Company 1 bid on jobs with the City of Cleveland. In April 2015, it was awarded a contract to perform most of the resurfacing of residential streets in certain wards of Cleveland for two years. Company 1 bid approximately $5.8 million for the work.
Ewais, in his job with the city, had input into whether Company 1 received additional contracts from the city. Company 1 could not receive payment for the work it did until Ewais certified it was done appropriately. He could also direct Company 1 to complete “corrective work” which would cost the company additional time and money.
In August 2016, Ewais contacted multiple companies, including Company 1, about paving the parking lot adjacent to Captain’s Grill, a property at 6104 Storer Ave. that he and his brother owned. Quotes for the work ranged from $48,923 to $59,152. Another contractor that Ewais supervised as part of the residential streets project declined to bid.
Ewais contacted an owner of Company 1 on August 10, 2016, about the estimate for the parking lot and said “I need it to be in the $25K range.” The owner quickly responded, “I will do the job for a lump sum of $26,000.”
Even though the parking lot work was a private job for Ewais, he sent an email form his City email address to another City official regarding the sewer connection at the border of Ewais’s property and West 61st Street, and stated that “E&C [MOCAP’s Division of Engineering & Construction] directed the roadway work and the connection fix in the street as part of the E&C Requirement Contract.” In fact, no City agency had directed any roadway work on West 61st Street at that time, and the work was related to Ewais’s private construction project.
Ewais also used his official position to cause the city to pay to repave most of the short public alleyway next to the parking lot, West 62nd Place. Around Oct. 25, 2016, Company 1— at the direction of Ewais — instructed a subcontractor to expand the scope of its work on the parking lot job to include milling and paving the part of West 62nd Place that adjoined the parking lot, but not the short additional distance to reach the home at the end of the alleyway.
In causing the city to pay for repaving most of West 62nd Place, Ewais avoided the established process for selecting streets to be resurfaced. The city, through a contractor, had sought to rate the condition of all the streets in Cleveland leading up to the 2016 resurfacing program.

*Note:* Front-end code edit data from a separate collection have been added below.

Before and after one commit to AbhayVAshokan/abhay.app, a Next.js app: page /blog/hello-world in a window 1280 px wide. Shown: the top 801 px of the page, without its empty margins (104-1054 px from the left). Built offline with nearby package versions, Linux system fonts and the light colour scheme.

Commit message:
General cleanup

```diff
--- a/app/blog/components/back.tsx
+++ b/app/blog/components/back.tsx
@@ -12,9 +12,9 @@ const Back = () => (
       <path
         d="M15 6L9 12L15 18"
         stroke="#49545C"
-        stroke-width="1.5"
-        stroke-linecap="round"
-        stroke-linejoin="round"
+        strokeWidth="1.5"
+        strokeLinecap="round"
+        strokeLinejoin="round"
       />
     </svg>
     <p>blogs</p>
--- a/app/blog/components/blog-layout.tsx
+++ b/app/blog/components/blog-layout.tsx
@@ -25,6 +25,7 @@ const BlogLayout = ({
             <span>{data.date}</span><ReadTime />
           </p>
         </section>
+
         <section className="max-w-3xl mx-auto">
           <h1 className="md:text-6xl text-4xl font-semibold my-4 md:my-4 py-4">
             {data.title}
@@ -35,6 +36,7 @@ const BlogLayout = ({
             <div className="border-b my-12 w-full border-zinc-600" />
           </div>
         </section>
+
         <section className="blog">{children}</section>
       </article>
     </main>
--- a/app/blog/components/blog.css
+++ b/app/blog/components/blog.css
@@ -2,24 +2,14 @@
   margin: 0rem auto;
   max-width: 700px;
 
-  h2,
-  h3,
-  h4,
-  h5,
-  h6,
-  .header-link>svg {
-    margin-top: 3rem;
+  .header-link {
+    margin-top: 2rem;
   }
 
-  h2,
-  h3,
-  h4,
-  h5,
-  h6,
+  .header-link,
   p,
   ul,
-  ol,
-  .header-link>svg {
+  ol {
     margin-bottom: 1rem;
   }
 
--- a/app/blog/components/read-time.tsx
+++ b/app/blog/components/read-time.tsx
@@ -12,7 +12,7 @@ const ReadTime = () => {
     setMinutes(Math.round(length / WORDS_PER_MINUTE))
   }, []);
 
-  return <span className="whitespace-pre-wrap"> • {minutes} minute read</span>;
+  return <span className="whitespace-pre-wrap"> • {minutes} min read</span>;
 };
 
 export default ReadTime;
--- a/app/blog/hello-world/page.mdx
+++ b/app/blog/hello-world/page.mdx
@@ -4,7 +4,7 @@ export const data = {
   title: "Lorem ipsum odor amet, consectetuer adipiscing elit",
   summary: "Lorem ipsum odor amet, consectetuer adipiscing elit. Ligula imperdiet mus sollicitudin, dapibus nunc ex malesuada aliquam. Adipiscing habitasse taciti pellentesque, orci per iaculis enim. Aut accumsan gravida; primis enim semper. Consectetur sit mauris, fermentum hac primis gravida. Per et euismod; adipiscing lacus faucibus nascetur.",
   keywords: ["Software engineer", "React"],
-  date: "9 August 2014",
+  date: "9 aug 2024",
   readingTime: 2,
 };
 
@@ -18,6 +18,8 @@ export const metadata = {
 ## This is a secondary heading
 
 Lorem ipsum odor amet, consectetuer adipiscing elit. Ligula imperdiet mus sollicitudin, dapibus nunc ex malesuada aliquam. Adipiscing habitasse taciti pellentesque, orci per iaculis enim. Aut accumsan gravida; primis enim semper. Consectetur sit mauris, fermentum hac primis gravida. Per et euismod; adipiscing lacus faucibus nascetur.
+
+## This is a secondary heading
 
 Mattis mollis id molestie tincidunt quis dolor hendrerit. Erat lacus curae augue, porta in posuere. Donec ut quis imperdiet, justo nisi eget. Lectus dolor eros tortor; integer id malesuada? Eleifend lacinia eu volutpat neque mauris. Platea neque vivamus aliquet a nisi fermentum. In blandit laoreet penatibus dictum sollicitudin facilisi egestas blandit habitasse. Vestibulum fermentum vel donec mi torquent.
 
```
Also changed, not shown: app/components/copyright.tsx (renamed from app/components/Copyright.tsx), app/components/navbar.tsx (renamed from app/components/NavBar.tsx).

The city’s pavement management group, which included Ewais, met to discuss the lowest-rated streets in each ward to recommend to the City Council members which streets to include as part of the resurfacing program. The list of streets to be resurfaced never included West 62nd Place, which never even received a rating in the evaluation process.
Ewais, without the necessary approvals and authorizations, created a task order to have West 62nd Place, the small alleyway next to the Captain’s Grill parking lot, resurfaced. As a result of Ewais’s actions, the City of Cleveland paid a total for $10,938 to have West 62nd Place resurfaced.
The parking lot work was completed on Nov. 5, 2016, with the parking lot connected to West 62nd Place. Company 1 spent approximately $81,534 to complete the work. Ewais paid $31,336 for the work and Company 1 did not request any further payment.
In December 2017, Ewais lied to federal agents when he was questioned about the repaving of West 62nd Place, falsely claiming that a Cleveland City Councilperson had selected West 62nd Place to be repaved.
Ewais also filed false tax returns in which he failed to report all of his income from his rental properties.
This case was investigated by the Federal Bureau of Investigation, Internal Revenue Service – Criminal Investigations, the U.S. Department of Housing and Urban Development – Office of Inspector General and the Cleveland Division of Police. It was prosecuted by Assistant U.S. Attorneys Chelsea S. Rice and Elliot Morrison.